§ Task prompt
The copy must match the data below line for line and contain no images.
*** Given data ***
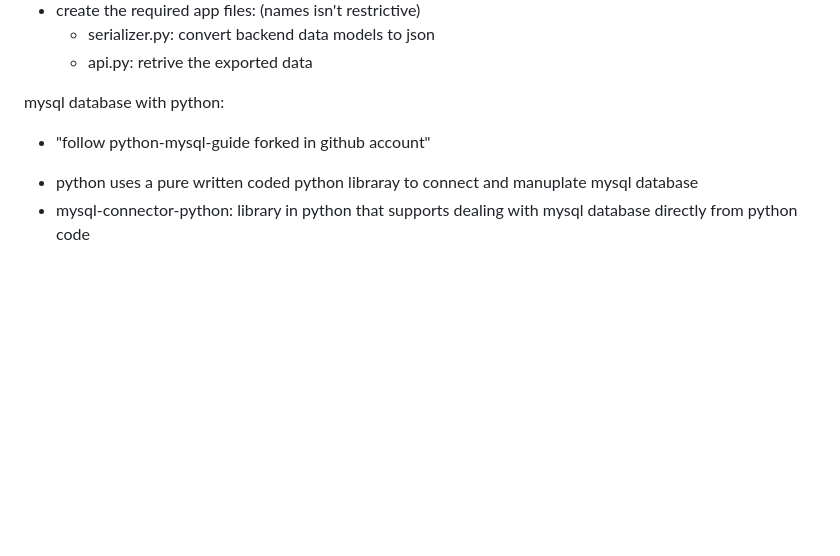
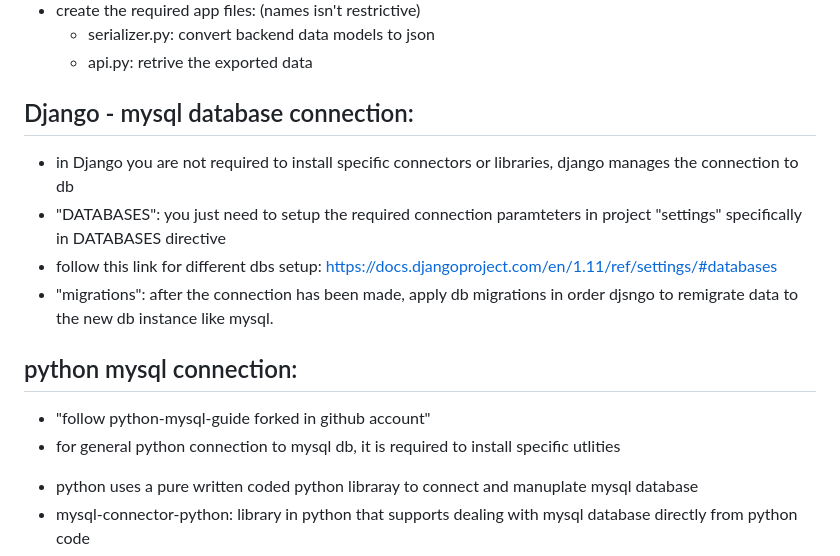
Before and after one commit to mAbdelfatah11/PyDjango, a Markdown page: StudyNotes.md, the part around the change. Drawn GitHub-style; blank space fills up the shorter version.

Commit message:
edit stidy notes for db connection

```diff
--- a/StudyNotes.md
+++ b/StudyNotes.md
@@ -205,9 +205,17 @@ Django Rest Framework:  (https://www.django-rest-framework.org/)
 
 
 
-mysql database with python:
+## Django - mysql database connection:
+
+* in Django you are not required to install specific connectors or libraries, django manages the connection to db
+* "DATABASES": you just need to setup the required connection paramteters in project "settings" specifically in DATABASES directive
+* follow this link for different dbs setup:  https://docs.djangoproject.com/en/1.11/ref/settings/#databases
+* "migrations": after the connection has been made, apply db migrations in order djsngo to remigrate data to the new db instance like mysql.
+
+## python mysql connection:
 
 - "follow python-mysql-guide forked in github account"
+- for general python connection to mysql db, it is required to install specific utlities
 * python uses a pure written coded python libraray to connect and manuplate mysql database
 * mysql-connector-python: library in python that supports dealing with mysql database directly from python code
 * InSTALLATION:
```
*** End of Given data ***
§ Solution to this problem
Before and after one commit to mAbdelfatah11/PyDjango, a Markdown page: StudyNotes.md, the part around the change. Drawn GitHub-style; blank space fills up the shorter version.

Commit message:
edit stidy notes for db connection

```diff
--- a/StudyNotes.md
+++ b/StudyNotes.md
@@ -205,9 +205,17 @@ Django Rest Framework:  (https://www.django-rest-framework.org/)
 
 
 
-mysql database with python:
+## Django - mysql database connection:
+
+* in Django you are not required to install specific connectors or libraries, django manages the connection to db
+* "DATABASES": you just need to setup the required connection paramteters in project "settings" specifically in DATABASES directive
+* follow this link for different dbs setup:  https://docs.djangoproject.com/en/1.11/ref/settings/#databases
+* "migrations": after the connection has been made, apply db migrations in order djsngo to remigrate data to the new db instance like mysql.
+
+## python mysql connection:
 
 - "follow python-mysql-guide forked in github account"
+- for general python connection to mysql db, it is required to install specific utlities
 * python uses a pure written coded python libraray to connect and manuplate mysql database
 * mysql-connector-python: library in python that supports dealing with mysql database directly from python code
 * InSTALLATION:
```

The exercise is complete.